Most sea turtles nest and hatch at night. After 9:00 pm, the city of Sanibel requires residents and guests to turn off exterior lights, as well as close any curtains or blinds. Any artificial light visible from the beach confuses the turtles, as they rely on the light from the moon to find their way to the sea.
Recent Nesting Activity on Sanibel Island
- Earlier this month, SCCF and Sanibel Sea School identified a Leatherback false crawl. This is when a turtle comes up to the beach but does not lay any eggs. Leatherbacks are very rare on Sanibel Island and this is only the third documented crawl in the history of the conservation program!
- After the excitement of the false crawl, Sanibel got even luckier and a leatherback actually laid a nest. We could not be more excited!
- Not to be outdone by the rare leatherback, a loggerhead came in and broke the record for earliest nesting, laying its nest on April 8, 2020 (beating the old early nest record by more than a week).
- The current nest count on Sanibel and Captiva Islands is three, one leatherback and one loggerhead on Sanibel and one loggerhead on Captiva.
How You Can Help Sea Turtles
- Turn off beachfront lights during sea turtle nesting season.
- Fill in any holes and destroy any structures you might have built.
- Remove beach equipment. These become hazards that can trap nesting adults as well as hatchlings.
- Remove beach litter.

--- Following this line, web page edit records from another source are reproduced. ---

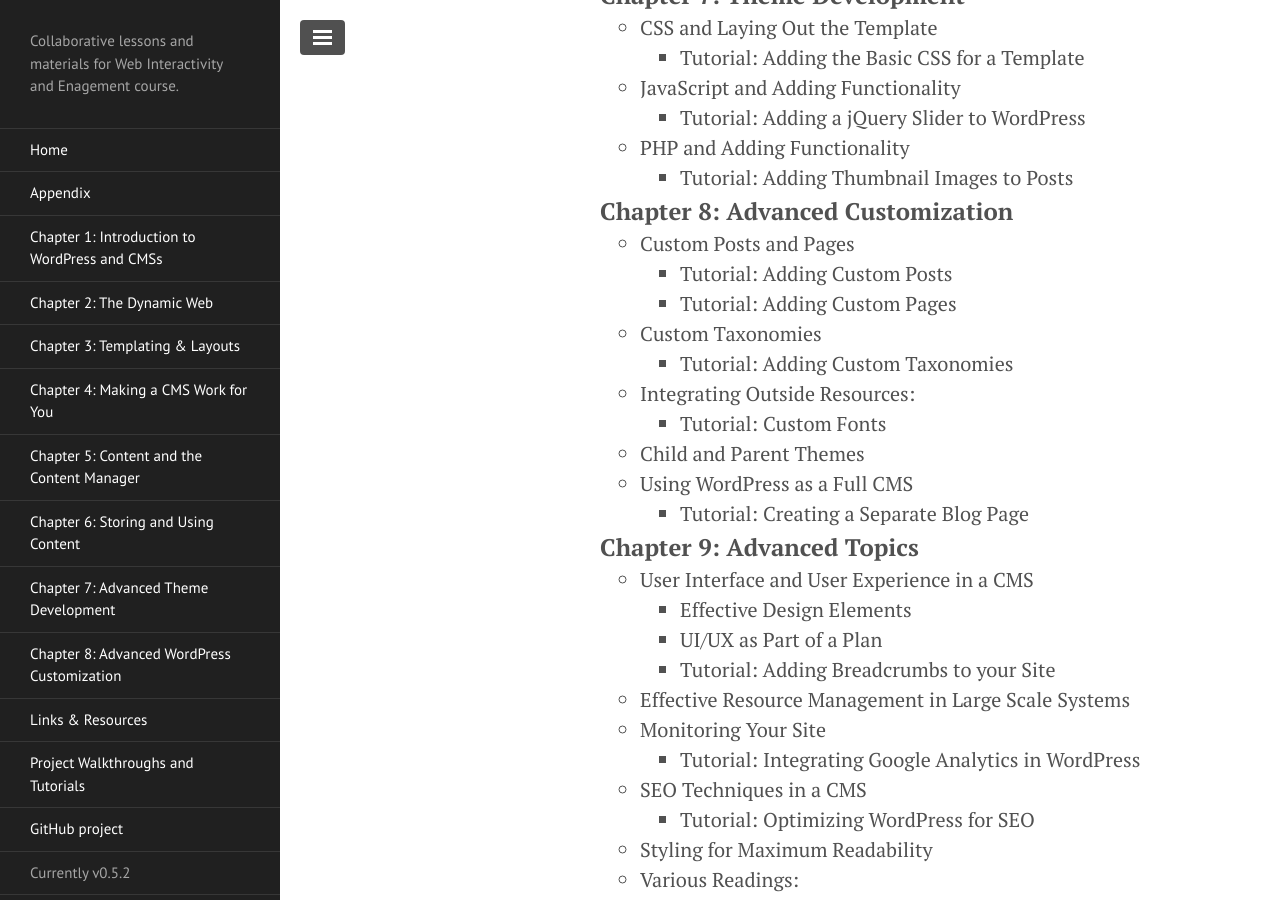
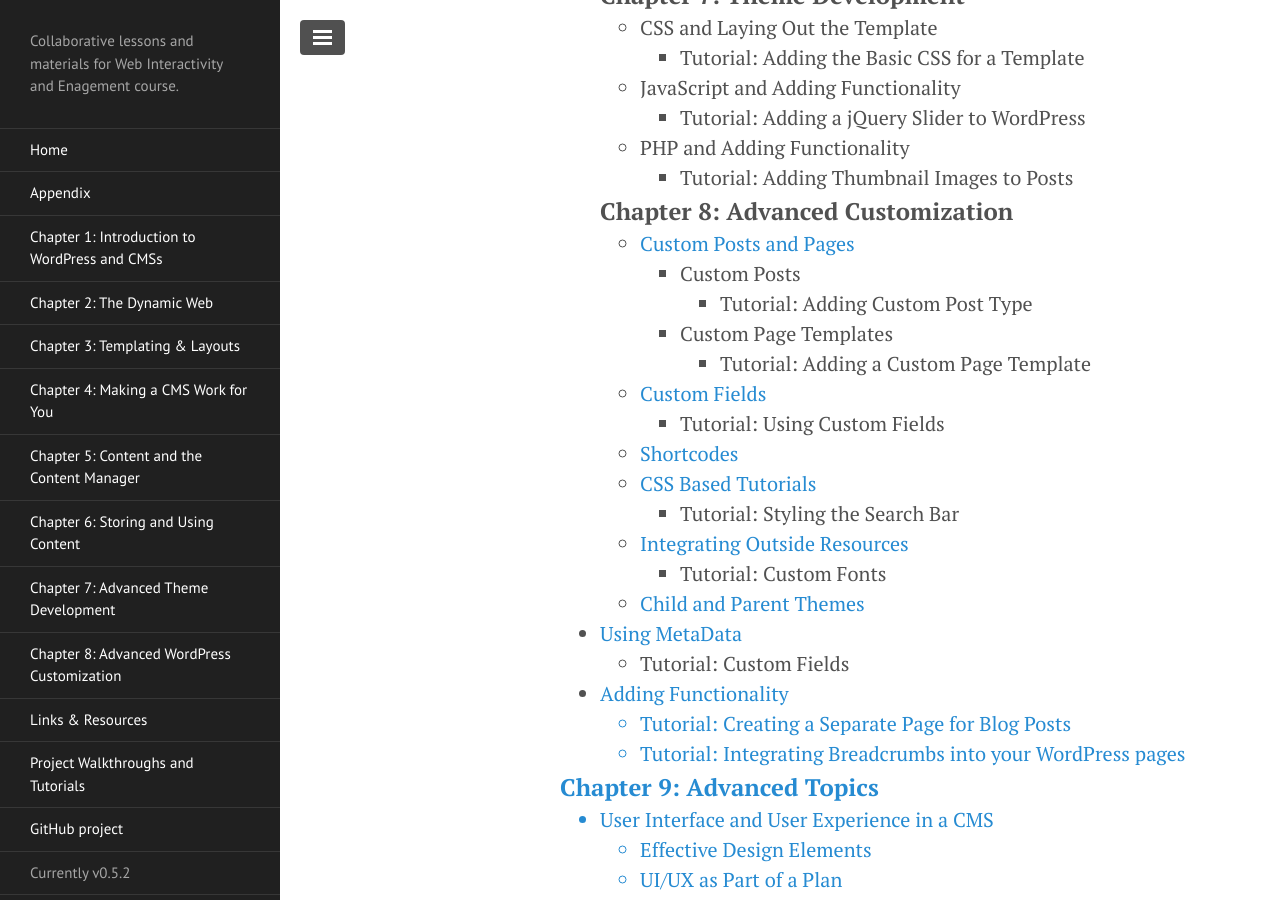
Before and after one commit to ahaywood/Web-Interactivity-and-Engagement, a Jekyll site: the page built from index.html, in a window 1280 px wide and 900 px high, scrolled down 2624 px. Built offline with Jekyll 4.4.1, drawn with Linux system fonts in a browser that asks for light colours; Markdown is read by kramdown in place of the engine named in the settings; the list of posts is cut into pages by our own code.

Commit message:
Navigation Fixes

```diff
--- a/index.html
+++ b/index.html
@@ -165,32 +165,55 @@ title: CMSs and WordPress - WIE Course Book
             <li>PHP and Adding Functionality</li>
               <ul><li>Tutorial: Adding Thumbnail Images to Posts</li></ul>
           </ul>
+
 <!-- Chapter 8 -->
         <li class="chapter-list">Chapter 8: <span>Advanced Customization</li>
           <ul>
-            <li>Custom Posts and Pages
+            <li><a href="chapter-8/#custom-posts-and-pages">Custom Posts and Pages</a>
               <ul>
-                <li>Tutorial: Adding Custom Posts</li>
-                <li>Tutorial: Adding Custom Pages</li>
+                <li>Custom Posts
+                  <ul>
+                    <li>Tutorial: Adding Custom Post Type</li>
+                  </ul>
+                </li>
+                <li>Custom Page Templates
+                  <ul>
+                    <li>Tutorial: Adding a Custom Page Template</li>
+                  </ul>
+                </li>
               </ul>
             </li>
-            <li>Custom Taxonomies
+            <li><a href="chapter-8/#custom-fields">Custom Fields</a>
               <ul>
-                <li>Tutorial: Adding Custom Taxonomies</li>
+                <li>Tutorial: Using Custom Fields</li>
               </ul>
             </li>
-            <li>Integrating Outside Resources:
+            <li><a href="chapter-8/#shortcodes">Shortcodes</a></li>
+            <li><a href="chapter-8/#css-based-tutorials">CSS Based Tutorials</a>
+              <ul>
+                <li>Tutorial: Styling the Search Bar</li>
+              </ul>
+            </li>
+            <li><a href="chapter-8/#integrating-outside-resources">Integrating Outside Resources</a>
               <ul>
                 <li>Tutorial: Custom Fonts</li>
               </ul>
+            <li><a href="chapter-8/#child-and-parent-themes">Child and Parent Themes</a>
+              </ul>
             </li>
-            <li>Child and Parent Themes</li>
-            <li>Using WordPress as a Full CMS
+            <li><a href="chapter-8/#using-metadata">Using MetaData</a>
               <ul>
-                <li>Tutorial: Creating a Separate Blog Page</li>
+                <li>Tutorial: Custom Fields</li>
+              </ul>
+            </li>
+            <li><a href="chapter-8/#adding-functionality">Adding Functionality
+              <ul>
+                <li>Tutorial: Creating a Separate Page for Blog Posts</li>
+                <li>Tutorial: Integrating Breadcrumbs into your WordPress pages</li>
               </ul>
             </li>
           </ul>
+
 <!-- Chapter 9 -->
         <li class="chapter-list">Chapter 9: <span>Advanced Topics</li>
           <ul>
```
Also changed, not shown: chapter-8/index.md (+24 -14 lines).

- Do not shine light on hatchlings. The light could prevent them from finding their way.
- Respect protected areas. Leave nesting sites undisturbed.
If you do see a nesting sea turtle, hatchlings or a sea turtle in distress, please call the Sanibel-Captiva Conservation Foundation’s Sea Turtle Hotline at (978) 728-3663.
Photos provided by Sanibel Sea School